In 1997, he published the bestselling Underworld, and in 1999 he was awarded the Jerusalem Prize, given to a writer whose work expresses the theme of the freedom of the individual in society; he was the first American author to receive it. He is also a member of the American Academy of Arts and Letters.
It's a hopeful little idea and a hopeful little book.
Or will Bucky's route back follow the vision of Globke, his agent, who has brilliant ideas about promoting Bucky's celebrity and is indifferent to his music.
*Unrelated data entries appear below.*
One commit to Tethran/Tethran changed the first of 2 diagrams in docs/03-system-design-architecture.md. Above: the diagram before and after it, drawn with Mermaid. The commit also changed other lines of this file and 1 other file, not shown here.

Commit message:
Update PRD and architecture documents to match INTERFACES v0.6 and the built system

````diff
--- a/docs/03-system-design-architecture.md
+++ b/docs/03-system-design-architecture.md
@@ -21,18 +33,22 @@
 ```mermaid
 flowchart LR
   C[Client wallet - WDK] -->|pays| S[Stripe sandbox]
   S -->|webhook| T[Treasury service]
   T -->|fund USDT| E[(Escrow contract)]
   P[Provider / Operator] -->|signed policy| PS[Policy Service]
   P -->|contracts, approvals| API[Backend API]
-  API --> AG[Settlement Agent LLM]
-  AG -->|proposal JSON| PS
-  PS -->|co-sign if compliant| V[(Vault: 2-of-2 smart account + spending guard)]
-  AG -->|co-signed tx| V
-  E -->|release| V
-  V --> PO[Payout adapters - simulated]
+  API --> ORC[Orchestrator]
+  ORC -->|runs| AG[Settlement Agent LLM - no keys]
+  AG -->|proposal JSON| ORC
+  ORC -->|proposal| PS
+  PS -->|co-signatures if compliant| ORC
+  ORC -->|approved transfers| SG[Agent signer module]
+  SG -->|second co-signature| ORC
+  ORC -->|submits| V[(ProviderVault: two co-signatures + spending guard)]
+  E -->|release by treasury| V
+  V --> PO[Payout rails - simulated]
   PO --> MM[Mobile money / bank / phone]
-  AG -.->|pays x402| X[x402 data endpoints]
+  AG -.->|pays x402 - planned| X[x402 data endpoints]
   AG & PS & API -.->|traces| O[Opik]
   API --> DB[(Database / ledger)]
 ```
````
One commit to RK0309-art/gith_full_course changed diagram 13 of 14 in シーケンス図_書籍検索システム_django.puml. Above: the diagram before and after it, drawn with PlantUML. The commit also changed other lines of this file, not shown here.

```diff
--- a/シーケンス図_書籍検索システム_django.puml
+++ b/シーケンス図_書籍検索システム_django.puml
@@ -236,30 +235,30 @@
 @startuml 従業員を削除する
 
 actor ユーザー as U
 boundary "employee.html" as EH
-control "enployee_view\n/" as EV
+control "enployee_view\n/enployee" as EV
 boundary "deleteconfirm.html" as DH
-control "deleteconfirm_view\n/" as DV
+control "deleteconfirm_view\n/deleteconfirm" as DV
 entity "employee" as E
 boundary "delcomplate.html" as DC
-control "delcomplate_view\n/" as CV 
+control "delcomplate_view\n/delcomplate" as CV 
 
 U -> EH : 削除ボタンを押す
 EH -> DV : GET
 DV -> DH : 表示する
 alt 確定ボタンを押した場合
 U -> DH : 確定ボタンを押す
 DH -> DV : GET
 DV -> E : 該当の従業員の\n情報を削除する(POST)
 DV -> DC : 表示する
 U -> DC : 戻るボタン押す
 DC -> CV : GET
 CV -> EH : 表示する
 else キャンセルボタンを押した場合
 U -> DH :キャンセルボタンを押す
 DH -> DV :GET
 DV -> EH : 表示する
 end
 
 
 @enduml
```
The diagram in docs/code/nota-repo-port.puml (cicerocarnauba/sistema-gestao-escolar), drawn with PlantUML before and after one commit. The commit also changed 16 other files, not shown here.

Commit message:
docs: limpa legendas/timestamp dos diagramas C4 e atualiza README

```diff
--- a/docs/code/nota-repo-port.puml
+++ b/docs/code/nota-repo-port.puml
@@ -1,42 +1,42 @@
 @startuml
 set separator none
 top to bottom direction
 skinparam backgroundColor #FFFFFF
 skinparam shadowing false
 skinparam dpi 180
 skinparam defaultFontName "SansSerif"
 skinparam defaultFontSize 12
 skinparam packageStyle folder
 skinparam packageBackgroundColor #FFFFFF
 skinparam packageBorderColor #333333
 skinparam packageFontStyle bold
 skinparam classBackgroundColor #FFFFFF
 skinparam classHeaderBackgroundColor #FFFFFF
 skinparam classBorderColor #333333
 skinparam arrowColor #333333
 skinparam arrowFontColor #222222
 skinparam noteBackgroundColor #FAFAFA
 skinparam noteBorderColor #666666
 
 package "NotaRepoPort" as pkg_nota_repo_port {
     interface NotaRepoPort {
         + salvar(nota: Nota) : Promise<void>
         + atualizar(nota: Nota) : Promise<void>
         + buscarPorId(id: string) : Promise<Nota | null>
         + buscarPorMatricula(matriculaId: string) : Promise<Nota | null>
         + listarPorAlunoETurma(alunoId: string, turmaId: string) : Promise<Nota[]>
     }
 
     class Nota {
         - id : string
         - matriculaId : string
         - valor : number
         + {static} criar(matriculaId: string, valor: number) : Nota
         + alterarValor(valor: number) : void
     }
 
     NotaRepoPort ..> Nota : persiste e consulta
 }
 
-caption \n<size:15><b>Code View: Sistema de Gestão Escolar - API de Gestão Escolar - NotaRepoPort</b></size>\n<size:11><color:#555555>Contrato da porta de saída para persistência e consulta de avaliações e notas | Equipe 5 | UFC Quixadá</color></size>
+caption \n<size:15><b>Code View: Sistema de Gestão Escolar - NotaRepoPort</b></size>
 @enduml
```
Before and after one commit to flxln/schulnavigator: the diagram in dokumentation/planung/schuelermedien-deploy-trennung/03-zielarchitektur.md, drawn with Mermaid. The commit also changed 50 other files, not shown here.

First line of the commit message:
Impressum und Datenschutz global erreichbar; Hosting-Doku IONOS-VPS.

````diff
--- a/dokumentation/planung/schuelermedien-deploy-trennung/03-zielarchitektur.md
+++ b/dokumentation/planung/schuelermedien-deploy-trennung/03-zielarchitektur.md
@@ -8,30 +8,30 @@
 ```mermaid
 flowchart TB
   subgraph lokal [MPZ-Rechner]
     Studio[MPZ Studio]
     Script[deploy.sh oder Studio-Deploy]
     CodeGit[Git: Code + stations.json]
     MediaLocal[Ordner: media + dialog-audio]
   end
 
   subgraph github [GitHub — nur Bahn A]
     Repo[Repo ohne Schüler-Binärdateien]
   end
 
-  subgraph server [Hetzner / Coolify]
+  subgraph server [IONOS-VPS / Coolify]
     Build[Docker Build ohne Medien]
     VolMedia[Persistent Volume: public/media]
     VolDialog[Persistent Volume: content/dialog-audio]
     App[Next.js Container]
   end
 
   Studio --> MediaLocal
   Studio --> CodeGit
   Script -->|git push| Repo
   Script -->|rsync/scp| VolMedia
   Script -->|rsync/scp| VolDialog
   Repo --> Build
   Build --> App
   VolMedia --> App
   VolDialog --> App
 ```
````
As I said, a quick read, but probably more for completists only, since he's done more memorable or interesting work elsewhere.
"Great Jones Street," Don DeLillo's 1973 reflection of rock music, fandom, urban decay and (I would say) good old self-imposed alienation. Read morePublished on October 23, 2012 by McGill
This is the third book that I've read by DeLillo, and I'm honestly glad that it wasn't the first. I'm not sure that I would have been motivated to pick up anything else if I had... Read morePublished on December 18, 2008 by frumiousb
Let's start with this: the lyrics that DeLillo writes for Bucky Wunderlich, I mean Wunderlick are just short of pathetic. Read morePublished on April 26, 2008 by Lynn Hoffman, author:Radiation Days: A Comedy
This is the one Delillo novel I consistently re-read. I love Bucky Wunderlick! People are rating this as a Delillo novel and not on its own merit. Read morePublished on October 1, 2007 by Ned Ludd
This is a great postmodern novel that really examines what it means to be human through the lenses of Bucky, the superstar who has chosen to withdraw himself from the public. Read morePublished on November 22, 2003 by Viola L.
Great Jones Street. Here we have the makings of a pop-culture satire, the promise of the rock star monolith deciphered, the power of drugs and insanity binded with classic... Read morePublished on September 10, 2000 by A. Leung